At the same time, Fuchs expressed a concern about the handling of the copyright when the interview was printed, and over the next several weeks it became increasingly difficult to allay or understand his fears. Although I’d assured him the rights would revert immediately to him upon publication, he remained concerned, asking for a signed warranty from George Plimpton. When this wasn’t quickly sent—owing to office delays rather than any disinclination—the writer grew vehement, and then abusive.

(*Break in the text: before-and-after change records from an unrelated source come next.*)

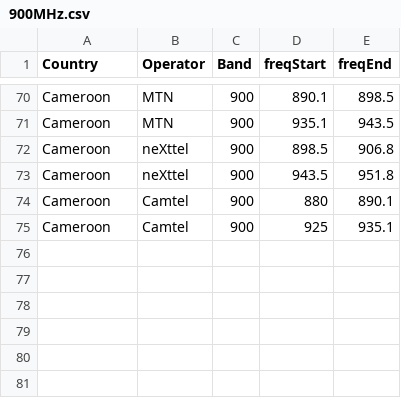
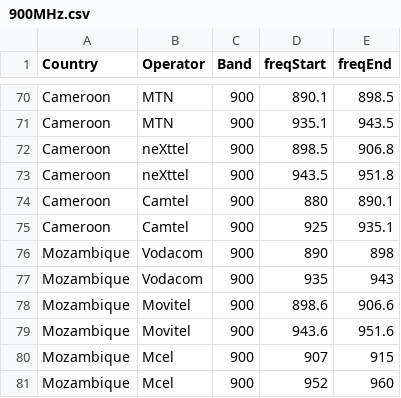
Before and after one commit to open-telecom-data/spectrum-assignments, a CSV file: 900MHz.csv, drawn as a sheet; only a part is shown, gaps mark what is left out.

```diff
--- a/900MHz.csv
+++ b/900MHz.csv
@@ -75 +75,7 @@ Cameroon,Camtel,900,880,890.1
 Cameroon,Camtel,900,925,935.1
+Mozambique,Vodacom,900,890,898
+Mozambique,Vodacom,900,935,943
+Mozambique,Movitel,900,898.6,906.6
+Mozambique,Movitel,900,943.6,951.6
+Mozambique,Mcel,900,907,915
+Mozambique,Mcel,900,952,960
```
Also changed, not shown: 1800MHz.csv, 2100MHz.csv, 1 other file.
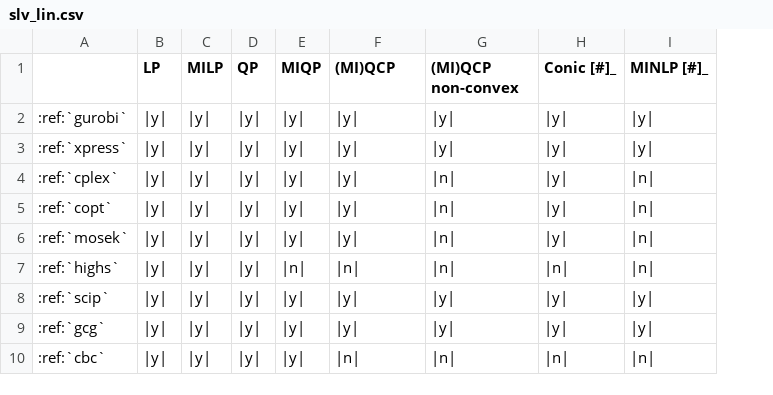
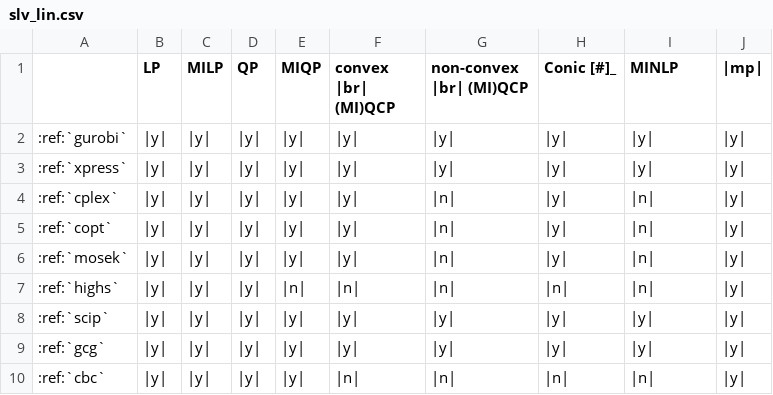
Before and after one commit to ampl/ampl.github.io, a CSV file: docs/source/solvers/_tables/slv_lin.csv, drawn as a sheet; the diff names each change by its address in the sheet, - before the commit and + after, or states it on an @@ line.

Commit message:
Add links to MP from the solvers table

```diff
--- a/docs/source/solvers/_tables/slv_lin.csv
+++ b/docs/source/solvers/_tables/slv_lin.csv
+column J (|mp|), rows 2-10: all |y|
-F1: (MI)QCP
+F1: convex |br| (MI)QCP
-G1: (MI)QCP non-convex
+G1: non-convex |br| (MI)QCP
-I1: MINLP [#]_
+I1: MINLP
```
Also changed, not shown: docs/source/solvers/_tables/slv_nonlin.csv, 1 other file.
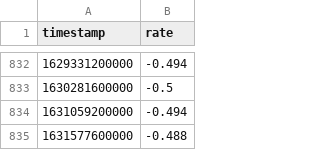
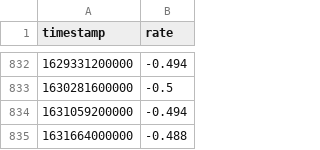
Before and after one commit to wyozi/euribor, a CSV file: 12months.csv, drawn as a sheet; only a part is shown, gaps mark what is left out.

```diff
--- a/12months.csv
+++ b/12months.csv
@@ -834,2 +834,2 @@
 1631059200000,-0.494
-1631577600000,-0.488
+1631664000000,-0.488
```
Also changed, not shown: 3months.csv, 6months.csv.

Reluctantly I let go of the idea of seeing through an interview with Fuchs, whose work remains too much of a secret to this day.
A year or so after Fuch’s death in 1995, having been informed that the writer’s papers were in Special Collections at the Mugar Memorial Library at Boston University, I phoned Dr. Howard Gotlieb, the Special Collections librarian, to ask if, by any chance, there was an interview circa 1989 among the papers. Indeed there was. Fuchs had constructed an interview that, while based on my questions, departs from them in unexpected and telling ways. It amounts to a late work by the distinguished, if unexpectedly irascible, “magician,” as John Updike once pronounced him.
You have been identified by Irving Howe, Alfred Kazin, and others as one of three Jewish novelists of the 1930s whose work has survived a half century now, the other two being Henry Roth and Nathanael West. Would you comment on the literary climate of the thirties?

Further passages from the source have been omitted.